Luanda - Separatists in an exclave on Africa's west coast ruled by Angola on Wednesday claimed to have killed several Angolan troops in a flare-up of a long-running territorial dispute.
The fighters are seeking independence for the oil-rich territory known as Cabinda which is sandwiched between the Democratic Republic of Congo and Congo-Brazzaville, with the Atlantic ocean to the west. It is not linked to mainland Angola.
"Nine soldiers of the Angolan armed forces were killed in combat Tuesday," said Jean-Claude Nzita, spokesperson for the Front for the Liberation of the Enclave of Cabinda-Armed Forces of Cabinda (FLEC-FAC) separatist group.
Two of the group's fighters were also killed in the clashes, he added.
An Angolan army source, who spoke to AFP on condition of anonymity, said that five soldiers had been killed by "guerilla action".

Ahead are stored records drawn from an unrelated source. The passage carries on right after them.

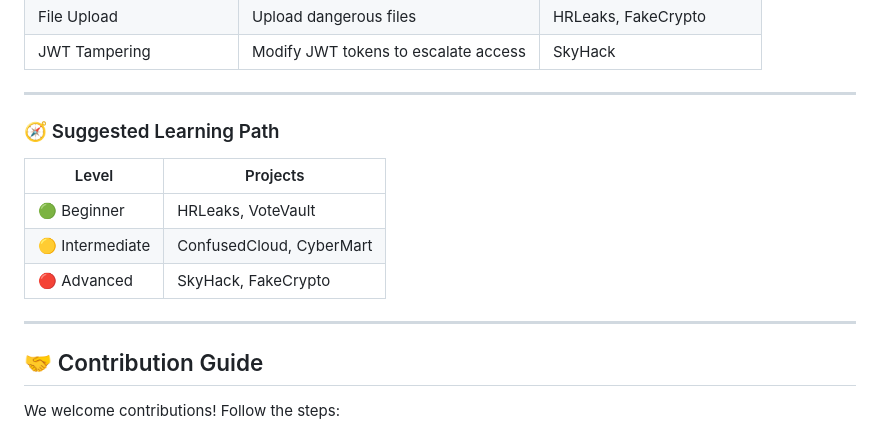
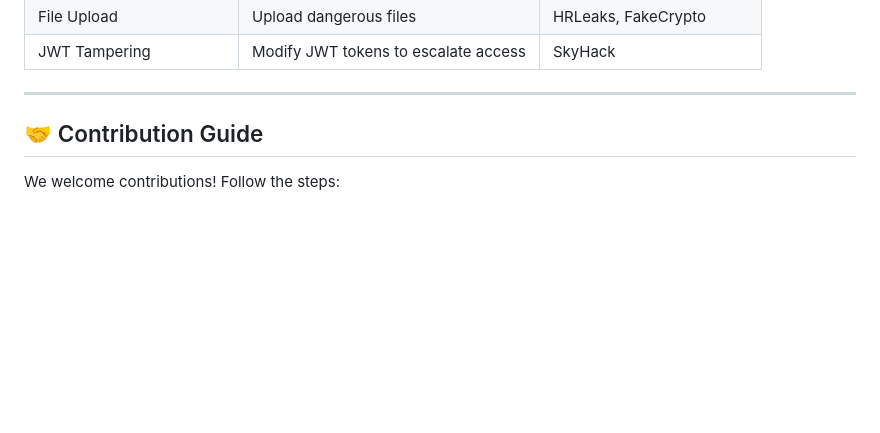
Before and after one commit to akintunero/vulnerable-web-apps, a Markdown page: README.md, the part around the change. Drawn GitHub-style; blank space fills up the shorter version.

```diff
--- a/README.md
+++ b/README.md
@@ -170,15 +170,6 @@ You can run apps independently. Default ports:
 | JWT Tampering     | Modify JWT tokens to escalate access  | SkyHack                   |
 ---
 
-### 🧭 Suggested Learning Path
-
-| Level      | Projects             |
-|------------|----------------------|
-| 🟢 Beginner | HRLeaks, VoteVault   |
-| 🟡 Intermediate | ConfusedCloud, CyberMart |
-| 🔴 Advanced  | SkyHack, FakeCrypto |
-
----
 
 ## 🤝 Contribution Guide
 
```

Nzita also claimed that separatist forces had killed 18 Angolan soldiers in recent weeks although this was not confirmed by Luanda.
Cabinda produces 60% of Angola's oil output, helping to make the country Africa's second largest producer after Nigeria.
Despite its vast natural riches, most of Cabinda's 400 000 people live in poverty and human rights groups regularly accuse authorities of abuses.
There have been regular clashes between Angolan authorities and separatists since Luanda annexed the former Portuguese territory after it received independence.
Despite a peace deal signed in 2006 with one branch of the Cabinda separatists, many fighters have never given up the fight against Angola.
The separatists last came to international attention when they attacked a bus carrying the Togolese football team during the Africa Cup of Nations in 2010 as it traversed Cabinda, killing two people.